### Exercise requirements
What you return must be every line below that includes the word "dart".

"""

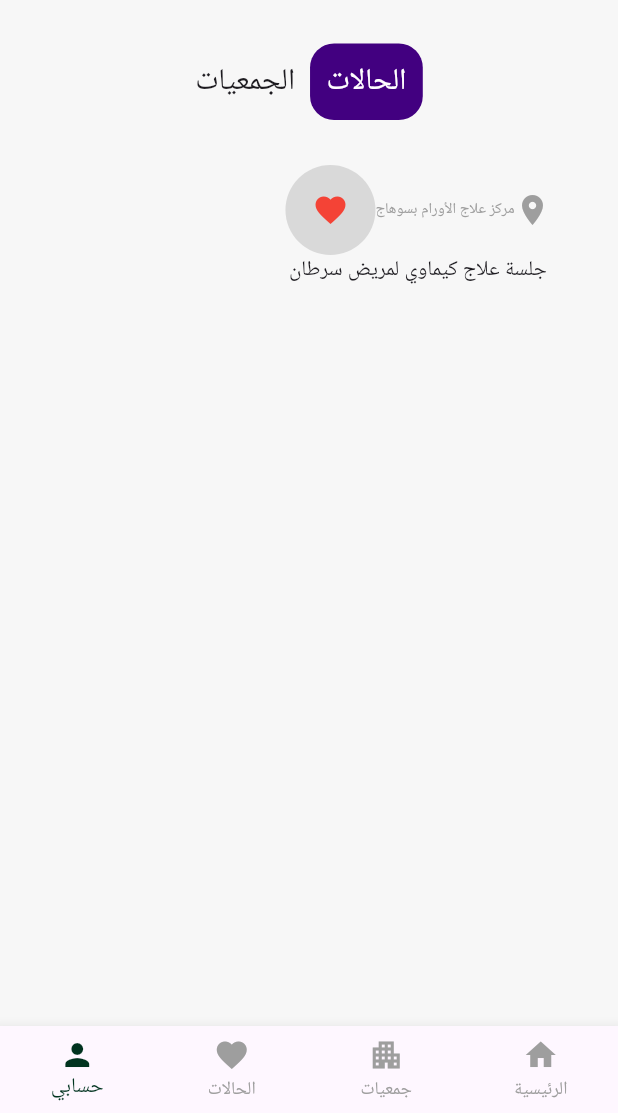
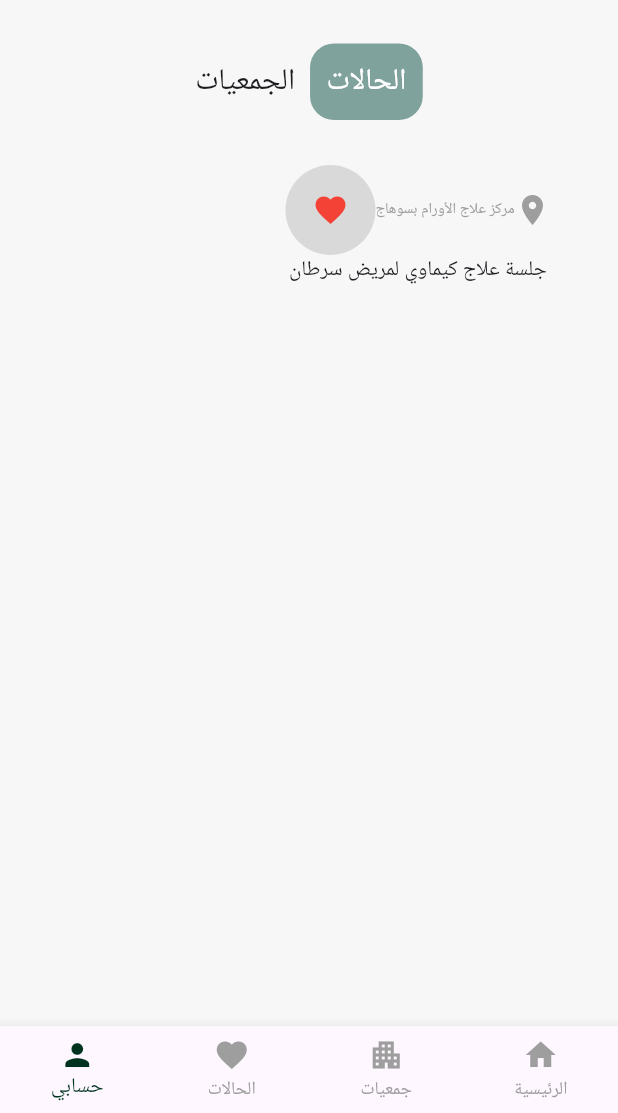
Before and after one commit to Hoda-ramadan/waslet_khier, a Flutter app: the Favioritcases screen opened by its route, on a phone screen of 412 x 824 dp, the part 123-1236 px from its top. Run offline on Flutter 3.47's test engine with Material 3 defaults, Android fonts, the phone set to English and light mode, and no system bars; our stand-ins replace bloc, dio, equatable, firebase_auth, firebase_core, flutter_bloc and 4 more; accounts and stored records are empty; network calls fail.

Commit message:
change colors

```diff
--- a/lib/const.dart
+++ b/lib/const.dart
@@ -3,6 +3,6 @@ import 'package:flutter/material.dart';
 const backGroundColor = Color(0xfff7f7f7);
 const appcolor = Color(0xFF00331f); //تيت من عبدالله 0d001a
 
-const tintAppColor = Color(0xff420080);  //9900ff    //009E60
+const tintAppColor = Color.fromARGB(149, 44, 101, 93);  //9900ff    //009E60
 const orangcolor = Color(0xFF009E60);//ff6600 //003399  //FF8A3D  ثبت من عبالله
 const double kNisab = 85 * 85.0;
```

"""

### Solved exercise
--- a/lib/const.dart
+++ b/lib/const.dart
@@ -3,6 +3,6 @@ import 'package:flutter/material.dart';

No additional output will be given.